Sports can be a great way for young people to get away from the stress of school, make new friends, increase self-esteem, and improve productivity.

During the last year with COVID-19 worries, and the changes in school schedule, many young people found it all too much. Having to memorize a whole unit of math and complete a project for another class all in one week can really take a toll on a student’s mental health. Aaron Evans, a Grade 11 student from Riverside weighed in on this issue. “Personally, sports really help me calm down and get away from the business of the everyday school life, especially when I have multiple projects due in the same week. Sports just really helps me keep my mind off it all.”

Sports can also have a very positive effect on a student’s self-esteem. Higher self-esteem also has numerous amounts of benefits in one’s life from putting negative things into a positive perspective to helping someone cope in hard times. A February 2020 study by Ohio State University concluded that sports can be therapeutic for students and help them in various ways inside and outside of school. The university’s study also found that “students in sports clubs were better socially adjusted, felt less anxious, and were generally happier about their lives.” This increase in self-esteem can be important in students as so many of them feel they have a lot of pressure from teachers to parents to do well in school. They always feel like they just cannot live up to their parents’ expectations.
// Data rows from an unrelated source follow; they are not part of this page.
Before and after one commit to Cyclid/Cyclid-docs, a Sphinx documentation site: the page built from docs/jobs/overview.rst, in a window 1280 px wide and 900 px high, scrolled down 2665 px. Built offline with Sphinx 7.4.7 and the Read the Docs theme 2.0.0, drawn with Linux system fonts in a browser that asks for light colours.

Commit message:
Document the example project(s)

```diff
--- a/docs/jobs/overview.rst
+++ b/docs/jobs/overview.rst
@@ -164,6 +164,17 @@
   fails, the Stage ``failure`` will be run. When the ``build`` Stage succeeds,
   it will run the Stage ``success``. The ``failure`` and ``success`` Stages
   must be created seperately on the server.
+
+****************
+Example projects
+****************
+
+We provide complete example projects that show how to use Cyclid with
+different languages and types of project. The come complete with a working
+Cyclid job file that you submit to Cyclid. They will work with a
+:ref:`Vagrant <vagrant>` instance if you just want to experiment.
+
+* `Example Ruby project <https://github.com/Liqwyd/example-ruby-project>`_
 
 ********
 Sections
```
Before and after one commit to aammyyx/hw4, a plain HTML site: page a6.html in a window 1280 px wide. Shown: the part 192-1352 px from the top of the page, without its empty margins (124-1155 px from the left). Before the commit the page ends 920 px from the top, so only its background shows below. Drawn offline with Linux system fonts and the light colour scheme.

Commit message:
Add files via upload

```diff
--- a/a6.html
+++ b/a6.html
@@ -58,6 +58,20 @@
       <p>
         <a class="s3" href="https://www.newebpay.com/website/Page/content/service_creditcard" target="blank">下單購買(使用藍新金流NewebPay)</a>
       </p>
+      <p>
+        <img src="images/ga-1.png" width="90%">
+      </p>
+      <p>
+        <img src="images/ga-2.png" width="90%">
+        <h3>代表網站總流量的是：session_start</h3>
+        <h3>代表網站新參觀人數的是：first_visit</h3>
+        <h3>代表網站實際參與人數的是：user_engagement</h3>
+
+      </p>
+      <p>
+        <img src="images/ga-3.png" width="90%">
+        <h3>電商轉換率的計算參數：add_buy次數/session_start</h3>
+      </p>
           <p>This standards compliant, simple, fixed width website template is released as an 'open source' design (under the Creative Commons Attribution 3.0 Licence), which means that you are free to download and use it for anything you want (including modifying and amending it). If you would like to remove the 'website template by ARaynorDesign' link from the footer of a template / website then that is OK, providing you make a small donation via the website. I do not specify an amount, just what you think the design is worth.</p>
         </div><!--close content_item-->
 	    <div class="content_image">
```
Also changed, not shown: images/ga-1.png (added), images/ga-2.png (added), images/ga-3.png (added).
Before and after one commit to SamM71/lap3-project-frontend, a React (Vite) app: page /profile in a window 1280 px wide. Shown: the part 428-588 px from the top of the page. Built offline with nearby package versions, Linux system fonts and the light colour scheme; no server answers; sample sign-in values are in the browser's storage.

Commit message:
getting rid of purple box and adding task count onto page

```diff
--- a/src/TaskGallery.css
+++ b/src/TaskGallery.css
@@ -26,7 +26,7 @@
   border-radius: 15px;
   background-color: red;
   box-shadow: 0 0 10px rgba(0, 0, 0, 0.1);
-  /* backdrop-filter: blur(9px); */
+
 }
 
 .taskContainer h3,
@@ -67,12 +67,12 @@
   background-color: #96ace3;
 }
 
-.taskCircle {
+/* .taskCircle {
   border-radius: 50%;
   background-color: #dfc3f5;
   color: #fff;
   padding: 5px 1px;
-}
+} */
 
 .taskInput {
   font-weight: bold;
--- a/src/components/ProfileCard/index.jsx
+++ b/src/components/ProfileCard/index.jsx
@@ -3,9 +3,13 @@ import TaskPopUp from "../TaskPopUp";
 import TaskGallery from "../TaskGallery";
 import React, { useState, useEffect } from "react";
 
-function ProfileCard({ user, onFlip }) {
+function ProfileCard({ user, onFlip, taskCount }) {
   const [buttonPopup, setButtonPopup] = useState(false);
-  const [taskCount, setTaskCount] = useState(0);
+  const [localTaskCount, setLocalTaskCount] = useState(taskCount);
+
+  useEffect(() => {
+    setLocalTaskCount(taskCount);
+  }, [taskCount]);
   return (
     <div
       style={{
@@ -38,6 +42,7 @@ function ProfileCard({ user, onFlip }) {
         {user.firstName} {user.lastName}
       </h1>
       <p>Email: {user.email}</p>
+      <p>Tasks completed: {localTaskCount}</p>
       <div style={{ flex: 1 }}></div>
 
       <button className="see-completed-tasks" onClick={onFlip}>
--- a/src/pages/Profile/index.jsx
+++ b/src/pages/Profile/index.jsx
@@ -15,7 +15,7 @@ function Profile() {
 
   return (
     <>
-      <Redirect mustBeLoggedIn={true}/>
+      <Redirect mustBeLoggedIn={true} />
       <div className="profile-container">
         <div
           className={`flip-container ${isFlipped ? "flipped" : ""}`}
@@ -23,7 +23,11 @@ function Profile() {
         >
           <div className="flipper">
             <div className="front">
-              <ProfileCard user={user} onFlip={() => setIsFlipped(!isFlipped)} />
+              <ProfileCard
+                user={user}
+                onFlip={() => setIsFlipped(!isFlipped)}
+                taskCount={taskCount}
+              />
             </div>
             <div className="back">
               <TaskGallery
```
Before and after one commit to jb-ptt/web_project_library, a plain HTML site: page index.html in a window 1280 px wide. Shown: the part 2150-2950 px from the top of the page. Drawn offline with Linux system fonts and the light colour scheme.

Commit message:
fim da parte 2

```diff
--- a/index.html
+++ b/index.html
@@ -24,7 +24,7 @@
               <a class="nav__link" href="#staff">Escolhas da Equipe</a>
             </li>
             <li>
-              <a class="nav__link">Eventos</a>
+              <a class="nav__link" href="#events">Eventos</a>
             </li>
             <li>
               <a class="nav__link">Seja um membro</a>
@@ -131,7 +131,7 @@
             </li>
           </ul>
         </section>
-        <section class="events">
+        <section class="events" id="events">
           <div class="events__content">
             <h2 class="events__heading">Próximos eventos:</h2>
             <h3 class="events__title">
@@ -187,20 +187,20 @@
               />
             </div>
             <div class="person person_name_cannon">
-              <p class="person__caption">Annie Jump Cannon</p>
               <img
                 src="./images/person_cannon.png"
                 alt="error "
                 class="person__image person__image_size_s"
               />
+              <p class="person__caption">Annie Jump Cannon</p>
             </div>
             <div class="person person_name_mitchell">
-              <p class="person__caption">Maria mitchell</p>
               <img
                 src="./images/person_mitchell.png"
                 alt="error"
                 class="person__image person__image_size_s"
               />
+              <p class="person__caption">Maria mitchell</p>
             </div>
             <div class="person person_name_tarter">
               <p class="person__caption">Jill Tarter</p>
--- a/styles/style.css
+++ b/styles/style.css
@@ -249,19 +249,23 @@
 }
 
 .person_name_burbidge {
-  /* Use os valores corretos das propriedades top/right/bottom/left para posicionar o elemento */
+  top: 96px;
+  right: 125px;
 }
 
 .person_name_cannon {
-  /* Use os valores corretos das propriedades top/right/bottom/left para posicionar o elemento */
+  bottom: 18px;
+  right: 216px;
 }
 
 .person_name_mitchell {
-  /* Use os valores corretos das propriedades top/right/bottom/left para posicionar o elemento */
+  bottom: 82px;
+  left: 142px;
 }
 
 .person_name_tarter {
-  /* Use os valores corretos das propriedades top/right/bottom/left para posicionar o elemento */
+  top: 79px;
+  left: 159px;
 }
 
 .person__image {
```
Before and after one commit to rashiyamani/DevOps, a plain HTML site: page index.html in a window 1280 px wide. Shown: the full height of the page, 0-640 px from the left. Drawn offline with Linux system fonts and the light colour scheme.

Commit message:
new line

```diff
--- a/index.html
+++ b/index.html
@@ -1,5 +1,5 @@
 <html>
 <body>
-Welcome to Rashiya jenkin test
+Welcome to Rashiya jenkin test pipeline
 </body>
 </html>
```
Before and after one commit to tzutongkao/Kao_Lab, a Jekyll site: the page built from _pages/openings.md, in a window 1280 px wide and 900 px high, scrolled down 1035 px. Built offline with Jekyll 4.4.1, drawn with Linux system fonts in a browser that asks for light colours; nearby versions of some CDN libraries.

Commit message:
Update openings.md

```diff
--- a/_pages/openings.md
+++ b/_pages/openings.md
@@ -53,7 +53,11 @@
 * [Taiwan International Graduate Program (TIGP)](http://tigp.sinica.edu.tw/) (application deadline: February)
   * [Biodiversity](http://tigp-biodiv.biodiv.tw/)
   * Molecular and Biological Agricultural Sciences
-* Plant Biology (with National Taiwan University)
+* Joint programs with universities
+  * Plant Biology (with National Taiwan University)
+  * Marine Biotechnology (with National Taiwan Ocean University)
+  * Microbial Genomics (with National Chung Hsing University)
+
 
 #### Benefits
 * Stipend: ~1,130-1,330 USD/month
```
This increase in self-esteem can also improve a student’s school productivity. Playing sports or getting any physical activity increases endorphins, which in turn affects mood; a happy state of mind helps students when they go to work on a project. Sports also help in group projects as they can enhance creativity, critical thinking, and helps with communication and collaboration skills. “For me sports helped me when it comes to work and school as I can communicate with coworkers and fellow students about my ideas and get the job done efficiently,” said Evans.

Another powerful antidote to stress and anxiety that sports or group exercises can provide is connecting to others.  Sports can improve mental health by giving students more friends to talk, to help them when they are in a tough patch in their life. This can be super helpful for someone battling with mental health especially if their new friend is accepting and will always be by their side no matter what happens. The Mental Health Foundation of the United Kingdom concluded that friendship “is a crucial element in protecting our mental health. We need to talk to our friends, and we want to listen when our friends want to talk to us. Our friends can keep us grounded and can help us get things in perspective.”

Riverside students’ mental health can benefit from playing recreational sports or any organized physical activity with others, even something like playing golf, or going for bike rides. Playing sports helps with self-esteem, productivity, and making new friends. While many students at Riverside not want to play an organized sport, it is recommended that they find a way to be active, releasing all those natural hormones that help reduce stress in stressful times.